A base to provide repair and overhaul facilities for carrierborne fighters was constructed by the 78th Naval Construction Battalion on Ponam island. As half of the area was swamp, coral was blasted and dredged from the sea and used as landfill. Another facility for carrierborne aircraft was built on Pityilu island by the 71st Naval Construction Battalion in May and June 1944, along with accommodation for 2,500 men. The eastern end of Pityilu island was cleared and a fleet recreation centre, which could accommodate up to 10,000 men at a time, was constructed.
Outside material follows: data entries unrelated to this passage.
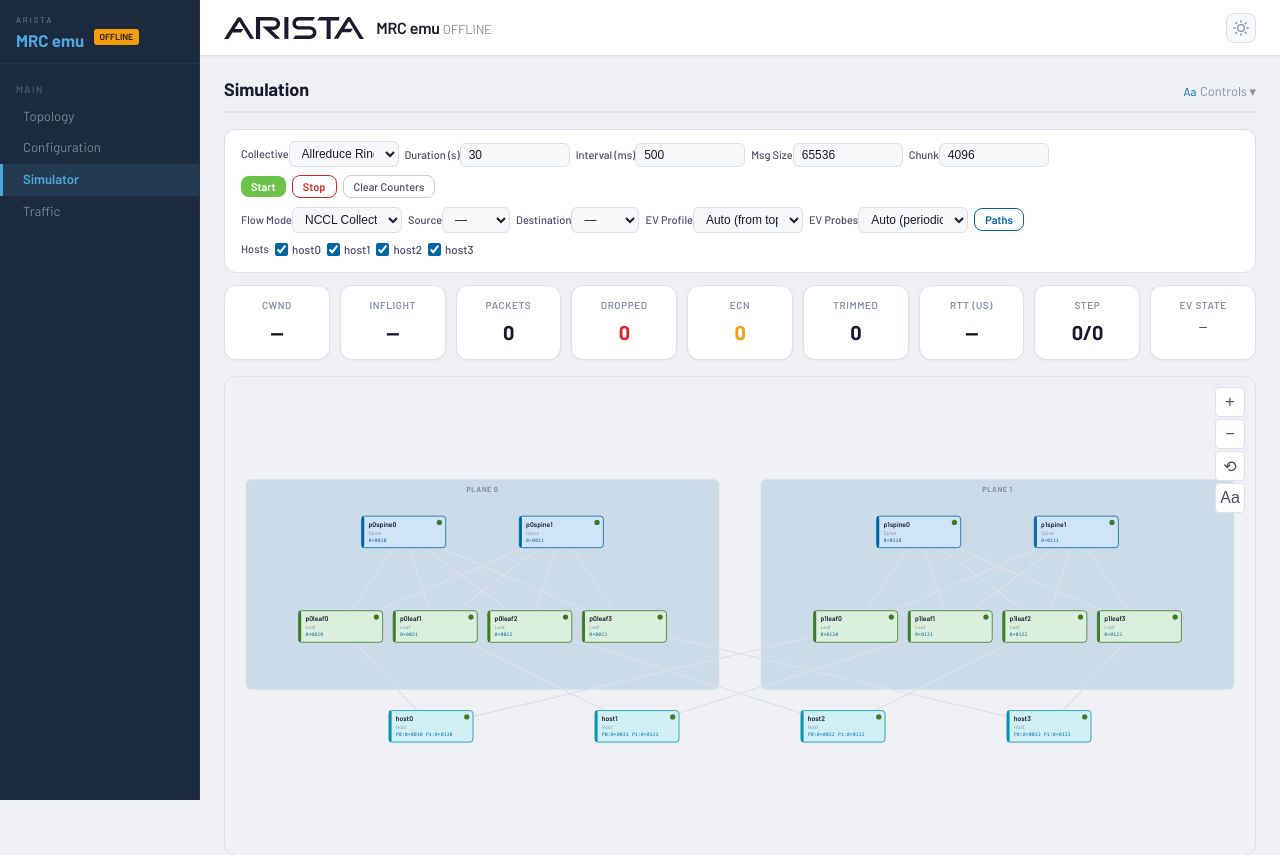
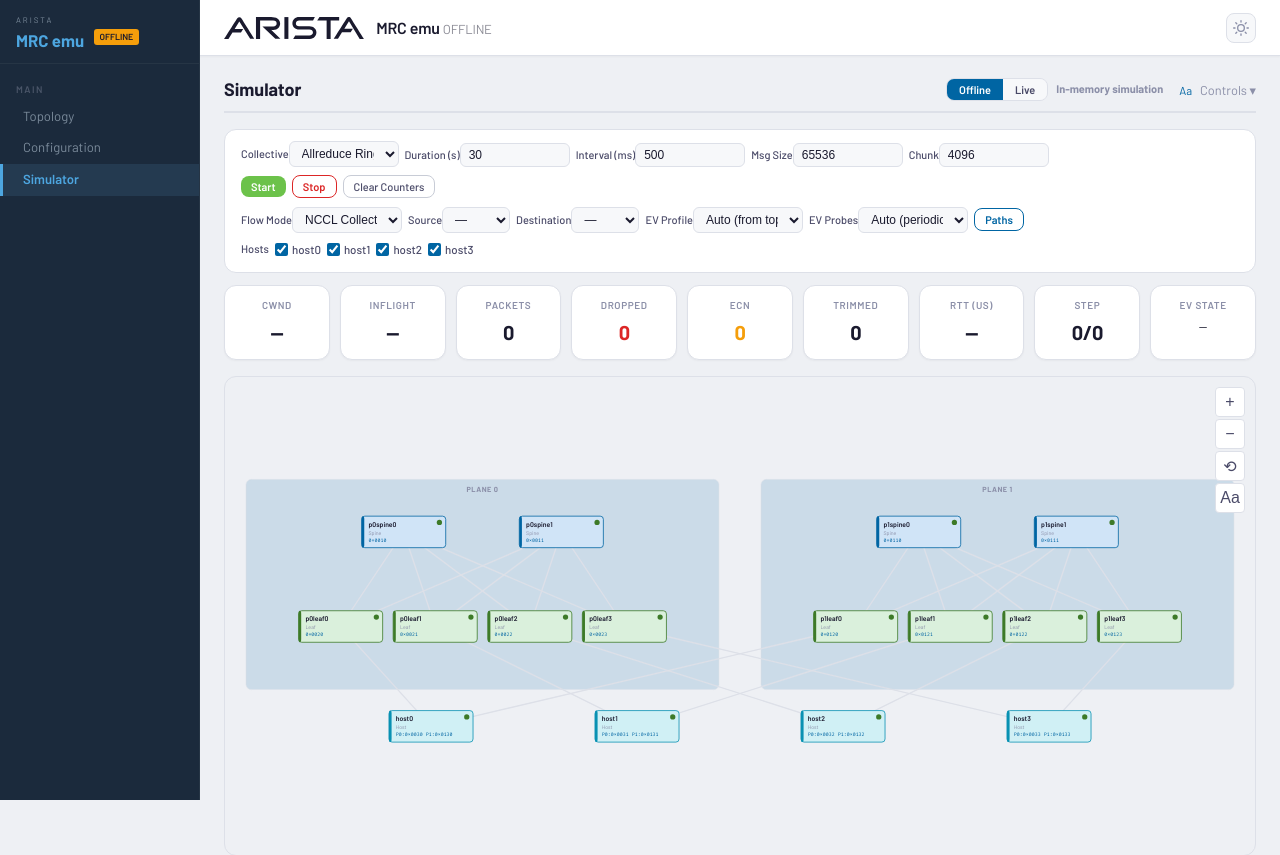
Before and after one commit to anichol67/MRC-Client, a Flask app: page /simulation in a window 1280 px wide. Shown: the top 855 px of the page. Run offline with Flask 3, Linux system fonts and the light colour scheme.

Commit message:
Merge Simulator and Traffic into single page with Offline/Live toggle
- Sidebar reduced to 3 tabs: Topology, Configuration, Simulator
- Pill toggle switches between Offline (in-memory) and Live (real packets)
- Live mode starts flows on remote hosts via controller API, polls for state
- Offline mode unchanged — same in-memory simulation with CC feedback
- Both modes share same UI: controls, topology SVG, EV state, metrics, event log

```diff
--- a/templates/base.html
+++ b/templates/base.html
@@ -47,7 +47,6 @@
             <li><a href="{{ request.script_root }}/topology" class="{% if request.path == '/' or request.path == '/topology' %}active{% endif %}">Topology</a></li>
             <li><a href="{{ request.script_root }}/configuration" class="{% if request.path == '/configuration' %}active{% endif %}">Configuration</a></li>
             <li><a href="{{ request.script_root }}/simulation" class="{% if request.path == '/simulation' %}active{% endif %}">Simulator</a></li>
-            <li><a href="{{ request.script_root }}/traffic" class="{% if request.path == '/traffic' %}active{% endif %}">Traffic</a></li>
         </ul>
     </nav>
 
--- a/templates/simulation.html
+++ b/templates/simulation.html
@@ -14,8 +14,13 @@
 {% endblock %}
 {% block content %}
 <div class="page-header d-flex justify-between align-center">
-    Simulation <span id="run-indicator"></span>
-    <span>
+    Simulator <span id="run-indicator"></span>
+    <span class="d-flex align-center gap-2">
+        <div class="pill-toggle" id="mode-toggle">
+            <button class="pill-btn active" onclick="setSimMode('offline',this)">Offline</button>
+            <button class="pill-btn" onclick="setSimMode('live',this)">Live</button>
+        </div>
+        <span id="mode-status" style="font-size:11px;color:var(--text3)">In-memory simulation</span>
         <button class="panel-maximize" onclick="cycleCtrlText()" title="Controls text size">Aa</button>
         <button class="collapse-btn" onclick="document.getElementById('ctrl-bar').style.display = document.getElementById('ctrl-bar').style.display==='none'?'':'none'">Controls ▾</button>
     </span>
@@ -149,6 +154,13 @@
     };
     function getC() { return document.documentElement.getAttribute('data-theme') === 'dark' ? C_DARK : C_LIGHT; }
     let C = getC();
+    let simMode = 'offline';
+    window.setSimMode = function(mode, btn) {
+        simMode = mode;
+        document.querySelectorAll('#mode-toggle .pill-btn').forEach(b => b.classList.remove('active'));
+        btn.classList.add('active');
+        document.getElementById('mode-status').textContent = mode === 'live' ? 'Real packets on wire' : 'In-memory simulation';
+    };
     const tileSizes = [
         { w: 120, h: 48, name: 11, role: 8.5, usid: 8, nameY: 17, roleY: 29, usidY: 40, stripe: 4, dotR: 4 },
         { w: 160, h: 60, name: 13, role: 10,  usid: 9.5, nameY: 20, roleY: 35, usidY: 49, stripe: 5, dotR: 5 },
@@ -673,41 +685,61 @@
         const dst = document.getElementById('sim-dst').value;
         if (src && dst && src !== dst && !selectedSrc) { await showSimPaths(); }
         document.getElementById('btn-start').disabled=true; document.getElementById('btn-stop').disabled=false;
-        document.getElementById('run-indicator').innerHTML='<span class="badge badge-success running-pulse" style="margin-left:8px">RUNNING</span>';
-        // Set probe mode on simulator
+        const modeLabel = simMode === 'live' ? 'LIVE' : 'OFFLINE';
+        document.getElementById('run-indicator').innerHTML=`<span class="badge ${simMode==='live'?'badge-info':'badge-success'} running-pulse" style="margin-left:8px">${modeLabel}</span>`;
         const probeMode = document.getElementById('probe-mode').value;
         try { await apiCall('/api/traffic/set_probe_mode', 'POST', {probe_mode: probeMode}); } catch(e) {}
-        // Expand event log when simulation starts
         const logBody = document.getElementById('panel-eventlog-body');
         if (logBody && logBody.style.display === 'none') { logBody.style.display = ''; document.getElementById('panel-eventlog-btn').textContent = '−'; }
-        log(`Started: ${totalSteps} steps, ${r.total_flows||'?'} flows, probes=${probeMode}`);
+        log(`Started (${modeLabel}): ${totalSteps} steps, ${r.total_flows||'?'} flows, probes=${probeMode}`);
         const interval=parseInt(document.getElementById('sim-interval').value)||500;
         const duration=parseInt(document.getElementById('sim-duration').value)||30;
         const endTime=Date.now()+duration*1000;
+
+        if (simMode === 'live') {
+            // Live mode — start real flows on remote hosts via controller API
+            try {
+                const src = document.getElementById('sim-src').value;
+                const dst = document.getElementById('sim-dst').value;
+                await apiCall('/api/controller/start_flow', 'POST', {
+                    src_host: src, dst_host: dst,
+                    bidirectional: document.getElementById('flow-mode').value === 'bidirectional',
+                    message_size: parseInt(document.getElementById('sim-msgsize').value),
+                    duration: duration,
+                });
+                log('<span style="color:#0065A3">Live flows started on remote hosts</span>');
+            } catch(e) { log('Live start error: ' + e.message); }
+            // Poll controller for aggregated state
+            simTimer=setInterval(async()=>{
+                if (Date.now()>endTime) { stopSimulation(); return; }
+                try {
+                    const sr=await apiCall('/api/controller/aggregate_state');
+                    if (sr) { stepCount++; updateMetrics(sr, null); }
+                    const events=await apiCall('/api/controller/aggregate_events');
+                    if (events && events.events) { updateEventLog(events.events); }
+                    drawPaths(); updateEVTable();
+                } catch(e) {}
+            }, interval);
+        } else {
+            // Offline mode — in-memory simulation
             simTimer=setInterval(async()=>{
                 if (Date.now()>endTime) { stopSimulation(); return; }
                 try {
                     const sr=await apiCall('/api/traffic/simulate_step','POST');
                     if (sr.completed) {
-                    // Plan exhausted — restart from step 0, preserving EV state and counters
                         await apiCall('/api/traffic/restart_plan','POST');
                         log('<span style="color:#0065A3">Plan cycle complete — restarting</span>');
                         return;
                     }
                     if (sr.error) { stopSimulation(); log('Error: ' + (sr.error || 'unknown')); return; }
                     stepCount++; updateMetrics(sr.state, sr.step_result);
-                // Update EV states, packet counts, and RTT from simulator (authoritative during simulation)
                     if (sr.state && sr.state.ev_states) {
                         sr.state.ev_states.forEach(ev => {
                             let ps = pathStates.find(s => s.ev_value_int === ev.value);
-                        if (ps) {
-                            ps.state = ev.state;
-                            ps.packet_count = ev.packet_count || 0;
-                        }
+                            if (ps) { ps.state = ev.state; ps.packet_count = ev.packet_count || 0; }
                             evPacketCounts[ev.value] = ev.packet_count || 0;
                         });
                     }
-                // Also update RTT and ECN rate from per-flow results
                     const flowResults = sr.step_result?.flows || [];
                     flowResults.forEach(f => {
                         const ps = pathStates.find(s => s.ev_value_int === f.ev_value);
@@ -719,15 +751,18 @@
                             }
                         }
                     });
-                // Render MRC event log from simulator
                     if (sr.state && sr.state.event_log) { updateEventLog(sr.state.event_log); }
                     drawPaths(); updateEVTable();
                 } catch(e) { log('Error: '+e.message); }
             }, interval);
+        }
     };
 
-    window.stopSimulation = function() {
+    window.stopSimulation = async function() {
         if (simTimer) { clearInterval(simTimer); simTimer=null; }
+        if (simMode === 'live') {
+            try { await apiCall('/api/controller/stop_flow', 'POST'); } catch(e) {}
+        }
         document.getElementById('btn-start').disabled=false; document.getElementById('btn-stop').disabled=true;
         document.getElementById('run-indicator').innerHTML='<span class="badge badge-muted" style="margin-left:8px">STOPPED</span>';
         log('Stopped');
```
Also changed, not shown: DESIGN.md (+12 -6 lines). Lines whose indentation alone changed are shown as unchanged.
Construction of the naval base on Los Negros island was the responsibility of the 11th, 58th and 71st Battalions of the 2nd Naval Construction Regiment. Work included bulk storage at Papitalai for some 68,000 tons of fuel oil, 14,000 tons of distillate, 10,000 tons of aircraft fuel, and 30,000 tons of vehicle fuel, a 500-bed evacuation hospital, two wharves each able to accommodate Liberty ships, 24 warehouses, and 83 administration buildings in Quonset huts. At Lombrum Point, the ‘Seabee’ personnel built a seaplane repair base, a ship repair base, and a landing craft repair base. A 250-ton pontoon dry dock was provided for the servicing of landing craft.
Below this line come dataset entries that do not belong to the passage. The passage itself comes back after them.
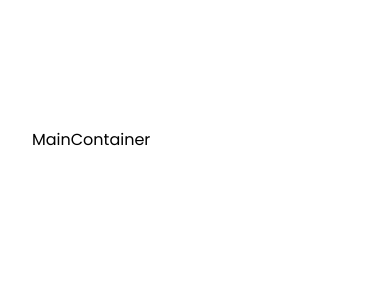
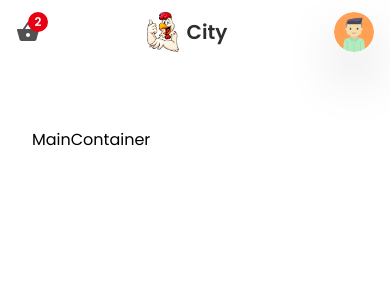
Before and after one commit to RabbitBinary/shopapp-react-redux-firebase, a React (Create React App) app: page / in a window 390 px wide. Shown: the top 300 px of the page. Built offline with nearby package versions, Linux system fonts and the light colour scheme; the HTML template or start-up script is replaced by a standard one.

Commit message:
commit#7

```diff
--- a/src/components/Header.jsx
+++ b/src/components/Header.jsx
@@ -34,8 +34,18 @@
     }
   };
 
+  const logout = () => {
+    setIsMenu(false)
+    localStorage.clear()
+
+    dispatch({
+      type : actionType.SET_USER,
+      user : null
+    });
+  };
+
   return (
-    <header className="fixed z-50 w-screen p-6 px-16">
+    <header className="fixed z-50 w-screen p-3 px-4 md:p-6 md:px-16">
       {/* desktop & tablet*/}
       <div className="hidden md:flex w-full h-full items-center justify-between">
         <Link to={"/"} className="flex items-center gap-2">
@@ -44,7 +54,11 @@
         </Link>
 
         <div className="flex items-center gap-8">
-          <ul className="flex items-center gap-8">
+          <motion.ul
+            initial={{opacity : 0, x : 200}}
+            animate={{opacity : 1, x : 0}}
+            exit={{opacity : 0, x : 200}}
+            className="flex items-center gap-8">
             <li className="text-base text-textColor cursor-pointer hover:text-headingColor
                     duration-100 transition-all ease-in-out">Home
             </li>
@@ -57,7 +71,8 @@
             <li className="text-base text-textColor cursor-pointer hover:text-headingColor
                     duration-100 transition-all ease-in-out">Service
             </li>
-          </ul>
+          </motion.ul>
+
           <div className="relative flex items-center justify-center">
             <MdShoppingBasket className="text-textColor text-2xl cursor-pointer"/>
             <div className="absolute -top-2 -right-2 w-5 h-5 rounded-full bg-cartNumBg flex
@@ -92,7 +107,10 @@
                       </Link>
                     )}
                   <p className="px-4 py-2 flex items-center gap-3 cursor-pointer hover:bg-slate-200 transition-all
-                  duration-100 ease-in-out text-textColor text-base">Logout <MdLogout/>
+                  duration-100 ease-in-out text-textColor text-base"
+                     onClick={logout}
+                  >
+                    Logout <MdLogout/>
                   </p>
                 </motion.div>
               )}
@@ -101,7 +119,74 @@
       </div>
 
       {/* mobile*/}
-      <div className="flex md:hidden w-full h-full"></div>
+      <div className="flex items-center justify-between md:hidden w-full h-full">
+
+        <div className="relative flex items-center justify-center">
+          <MdShoppingBasket className="text-textColor text-2xl cursor-pointer"/>
+          <div className="absolute -top-2 -right-2 w-5 h-5 rounded-full bg-cartNumBg flex
+                  items-center justify-center">
+            <p className="text-xs text-white font-semibold">2</p>
+          </div>
+        </div>
+
+        <Link to={"/"} className="flex items-center gap-2">
+          <img src={Logo} className="w-8 object-cover" alt="logo"/>
+          <p className="text-headingColor text-xl font-bold">City</p>
+        </Link>
+
+        <div className="relative">
+          <motion.img
+            whileTap={{scale: 0.6}}
+            src={user ? user.photoURL : Avatar}
+            className="w-10 min-w-[40px] h-10 min-h-[40px] drop-shadow-2xl cursor-pointer
+                            rounded-full"
+            alt="userprofile"
+            onClick={login}
+          />
+
+          {
+            isMenu && (
+              <motion.div
+                initial={{opacity : 0, scale : 0.6}}
+                animate={{opacity : 1, scale : 1}}
+                exit={{opacity : 0, scale : 0.6}}
+                className="w-40 bg-gray-50 shadow-xl rounded-lg flex flex-col absolute top-12 right-0">
+                {
+                  user && user.email === "vladimir.labat@gmail.com" && (
+                    <Link to={"/createItem"}>
+                      <p className="px-4 py-2 flex items-center gap-3 cursor-pointer hover:bg-slate-200 transition-all
+                        duration-100 ease-in-out text-textColor text-base">New Item <MdAdd/>
+                      </p>
+                    </Link>
+                  )}
+
+                <ul
+                  className="flex flex-col">
+                  <li className="text-base text-textColor cursor-pointer hover:text-headingColor
+                    duration-100 transition-all ease-in-out hover:bg-slate-200 px-4 py-2">Home
+                  </li>
+                  <li className="text-base text-textColor cursor-pointer hover:text-headingColor
+                    duration-100 transition-all ease-in-out hover:bg-slate-200 px-4 py-2">Menu
+                  </li>
+                  <li className="text-base text-textColor cursor-pointer hover:text-headingColor
+                    duration-100 transition-all ease-in-out hover:bg-slate-200 px-4 py-2">About Us
+                  </li>
+                  <li className="text-base text-textColor cursor-pointer hover:text-headingColor
+                    duration-100 transition-all ease-in-out hover:bg-slate-200 px-4 py-2">Service
+                  </li>
+                </ul>
+
+                <p className="m-2 p-2 flex items-center justify-center gap-3 cursor-pointer bg-gray-200 hover:bg-slate-300 transition-all
+                  rounded-md duration-100 shadow-md ease-in-out text-textColor text-base"
+                  onClick={logout}
+                >
+                  Logout <MdLogout/>
+                </p>
+              </motion.div>
+            )}
+        </div>
+
+      </div>
     </header>
   );
 };
```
The development of facilities on Manus island was the responsibility of the 35th, 44th and 57th Battalions of the 5th Naval Construction Regiment, which arrived in mid-April. These units erected or created 128 storage buildings, 50 680-cu ft (19.26-m³) refrigerators, and a water system to supply 4 million US gal (15.1416 million litres) per day. Two sub-systems were developed, one using streams in the Lombrum area to supplied 2.7 million US gal (10,221 million litres) per day, and another for outlying areas using wells to produce 850,000 US gal (3.2176 litres) per day. The system included water treatment plants, reservoirs, and pipes. All construction work had been completed by April 1945, and the base remaining in use until the end of World War II.
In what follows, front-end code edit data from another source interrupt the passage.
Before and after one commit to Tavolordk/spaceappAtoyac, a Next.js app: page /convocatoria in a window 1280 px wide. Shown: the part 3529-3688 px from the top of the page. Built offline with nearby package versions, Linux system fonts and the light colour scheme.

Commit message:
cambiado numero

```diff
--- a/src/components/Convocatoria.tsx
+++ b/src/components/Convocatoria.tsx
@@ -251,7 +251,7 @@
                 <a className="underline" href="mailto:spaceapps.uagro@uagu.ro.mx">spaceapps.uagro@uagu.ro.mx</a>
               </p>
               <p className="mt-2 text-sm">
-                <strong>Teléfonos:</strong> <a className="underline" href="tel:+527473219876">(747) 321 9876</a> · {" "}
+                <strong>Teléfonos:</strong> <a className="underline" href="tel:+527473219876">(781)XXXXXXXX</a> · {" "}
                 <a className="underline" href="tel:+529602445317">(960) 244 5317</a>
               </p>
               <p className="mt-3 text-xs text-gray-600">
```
In his final report on the campaign, Krueger reported that 3,280 Japanese dead had been counted and 75 had been captured. Perhaps 1,100 more were missing. The US casualties were 326 killed, 1,189 wounded, and four missing. Some 1,625 Americans had been evacuated for all causes, including wounds and illness. One Australian had been wounded. The ANGAU reported one native had been killed and one wounded in action, three killed by the Japanese, and 20 accidentally killed and 34 wounded by air, artillery and naval bombardment.
In overall terms, the importance of the Admiralty islands group to the Allied cause was enormous. Their capture saved more lives than it cost by obviating the need to capture Truk, Kavieng, Rabaul and Hansa Bay, in the process speeding the Allied advance by several months. As an airbase, the value of the Admiralty islands group was great, for aircraft based on the islands could range over Truk, Wewak and beyond. As a naval base, the island group’s value was still greater as it allowed the creation of a fleet anchorage with major facilities.
For the Japanese, the loss of the Admiralty islands group meant the loss of their outpost line in the south-eastern sector of their defensive perimeter. The Imperial General Headquarters now ordered the preparation of a new defensive line in western New Guinea. The Admiralty islands operation also indicated the Allies were becoming more ambitious and might bypass Hansa Bay. Accordingly, the 18th Army in New Guinea was also ordered to prepare the defence of Aitape and Wewak.